Change detection outputs
--- START ---

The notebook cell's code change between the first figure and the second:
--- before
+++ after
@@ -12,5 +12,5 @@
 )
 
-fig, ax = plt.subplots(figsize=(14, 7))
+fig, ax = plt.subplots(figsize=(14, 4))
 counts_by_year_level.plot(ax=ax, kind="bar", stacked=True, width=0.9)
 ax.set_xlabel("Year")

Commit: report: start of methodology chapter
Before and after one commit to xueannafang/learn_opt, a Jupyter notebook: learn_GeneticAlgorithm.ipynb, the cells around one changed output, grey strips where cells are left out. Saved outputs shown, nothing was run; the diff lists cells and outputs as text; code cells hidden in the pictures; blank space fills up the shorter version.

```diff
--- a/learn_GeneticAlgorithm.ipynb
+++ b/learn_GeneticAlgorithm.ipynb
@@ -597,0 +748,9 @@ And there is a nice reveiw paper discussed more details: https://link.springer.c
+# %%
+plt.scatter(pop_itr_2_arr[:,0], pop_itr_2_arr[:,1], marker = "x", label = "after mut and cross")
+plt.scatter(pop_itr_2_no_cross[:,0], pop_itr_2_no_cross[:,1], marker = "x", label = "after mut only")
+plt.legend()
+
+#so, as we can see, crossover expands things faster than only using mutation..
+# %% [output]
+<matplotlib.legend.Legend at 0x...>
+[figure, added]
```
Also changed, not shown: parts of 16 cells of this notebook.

--- END ---

### EXERCISE DIRECTIONS
Check each line above for the word "shown" and copy the ones that have it.

### ANSWER SECTION
Before and after one commit to xueannafang/learn_opt, a Jupyter notebook: learn_GeneticAlgorithm.ipynb, the cells around one changed output, grey strips where cells are left out. Saved outputs shown, nothing was run; the diff lists cells and outputs as text; code cells hidden in the pictures; blank space fills up the shorter version.
Also changed, not shown: parts of 16 cells of this notebook.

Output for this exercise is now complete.